You following this? For a blockbuster action movie, this is as densely-plotted as an art-house thriller and, to some extent, you have to cheer such depth. Unfortunately, Venom seems a token gesture when there’s enough meat there for a full movie, and a whole raft of more interesting angst-related problems for Peter to process rather than the same old, same old. In the meantime, Sandman’s tortured existence feels very similar to Doc Ock’s unwilling / unwitting bad-guy, while Goblin is just a remould of Willem Dafoe’s troubled role from the first part. Only worse acted. Around this you have the usual Parker problems yet again – on/off love with MJ, his elderly Aunt May, etc. For all its innovation, and the effects and action sequences are mindblowing even by this franchise’s high standards, there’s an unshakeable sense of déjà vu running through this sequel.
It’s a strange situation. As mentioned above, Spider-Man 3 is an extremely well executed film. It’s just that by Raimi’s high standards and against the benchmark of number two, Spider-Man 3 isn’t the rip-roaring success and advance that the world was probably hoping for.
SECOND OPINION | Stuart O'Connor: Memo Avi Arad — when you hire a filmmaker as clever and talented as Sam Raimi, and said filmmaker delivers a pair of movies that pull in more than $1.5 billion worldwide ... you DO NOT interfere with his vision for the next one. It's no secret that Venom only appears in Spider-Man 3 because exec producer Arad insisted on it — Raimi was never a big fan of the extraterrestrial villian that's hugely popular with younger fans of the comic. But much of what's wrong with the web-slinger's third outing comes down to the presence of Venom.
Let's be frank — Spider-Man 3 is pretty disappointing. As the first summer blockbuster of the year, and with such high anticipation built up, it really is quite a letdown. On the plus side, the set pieces and action scenes are truly amazing and spectacular; the advances in CGI since the second outing have to be seen to be believed. And there are some nice comedic touches — particularly from Raimi pal Bruce Campbell as a French maitre'd, and the ever-reliable JK Simmons as Daily Bugle boss J Jonah Jameson. But the plot is too busy, and much of it a retread from Spider-Man 2. And with one too many villains, it's starting to move into (*shudder*) Batman & Robin territory.
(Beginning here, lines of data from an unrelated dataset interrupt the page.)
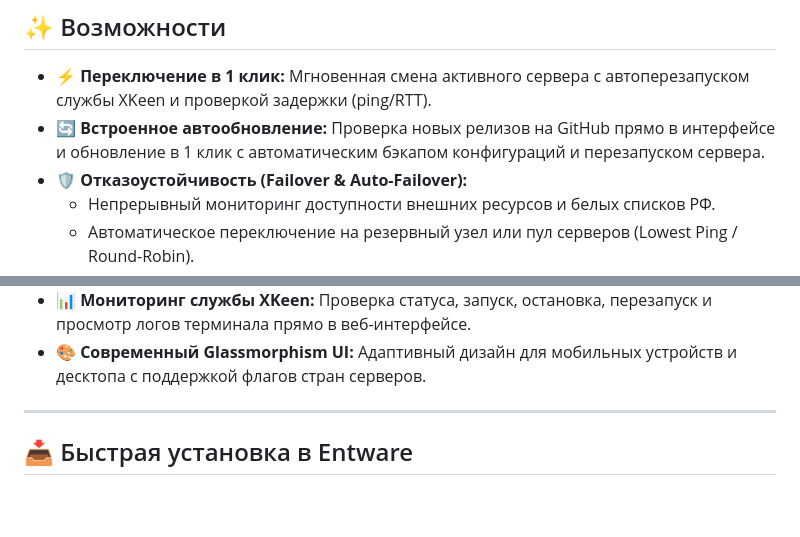
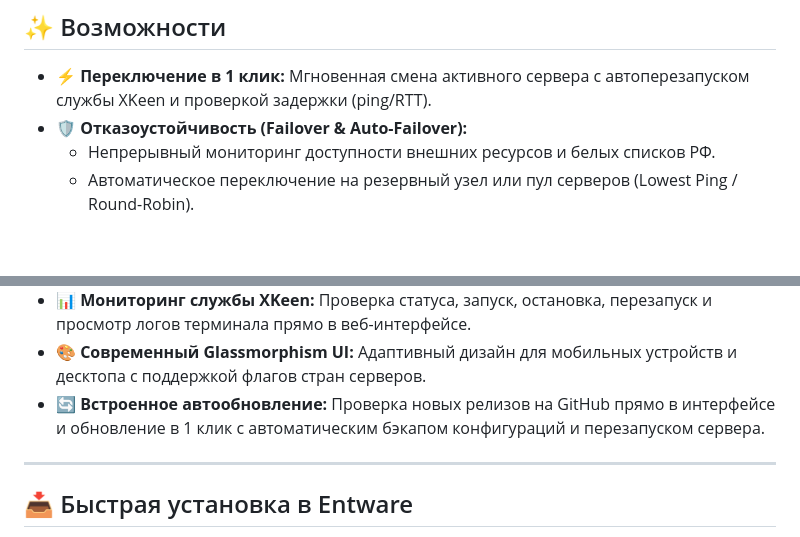
Before and after one commit to sergey1900/XKeenSwitcher, a Markdown page: README.md, 2 parts joined by grey strips. GitHub-like rendering; blank space fills up the shorter version.

```diff
--- a/README.md
+++ b/README.md
@@ -7,7 +7,6 @@
 ## ✨ Возможности
 
 - ⚡ **Переключение в 1 клик:** Мгновенная смена активного сервера с автоперезапуском службы XKeen и проверкой задержки (ping/RTT).
-- 🔄 **Встроенное автообновление:** Проверка новых релизов на GitHub прямо в интерфейсе и обновление в 1 клик с автоматическим бэкапом конфигураций и перезапуском сервера.
 - 🛡️ **Отказоустойчивость (Failover & Auto-Failover):**
   - Непрерывный мониторинг доступности внешних ресурсов и белых списков РФ.
   - Автоматическое переключение на резервный узел или пул серверов (Lowest Ping / Round-Robin).
@@ -20,6 +19,7 @@
 - 📦 **Резервное копирование:** Быстрый экспорт и импорт базы подключений и роутингов в архивах ZIP и файлах JSON.
 - 📊 **Мониторинг службы XKeen:** Проверка статуса, запуск, остановка, перезапуск и просмотр логов терминала прямо в веб-интерфейсе.
 - 🎨 **Современный Glassmorphism UI:** Адаптивный дизайн для мобильных устройств и десктопа с поддержкой флагов стран серверов.
+- 🔄 **Встроенное автообновление:** Проверка новых релизов на GitHub прямо в интерфейсе и обновление в 1 клик с автоматическим бэкапом конфигураций и перезапуском сервера.
 
 ---
 
```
Never mind. It really doesn't matter what critics say (and reviews so far have been very mixed) — Spider-Man 3 will rake in bucketloads of cash, and there will definitely be a Spider-Man 4 (and probably a 5 and 6, too). But whether Raimi, Maguire et al will be back remains to be seen.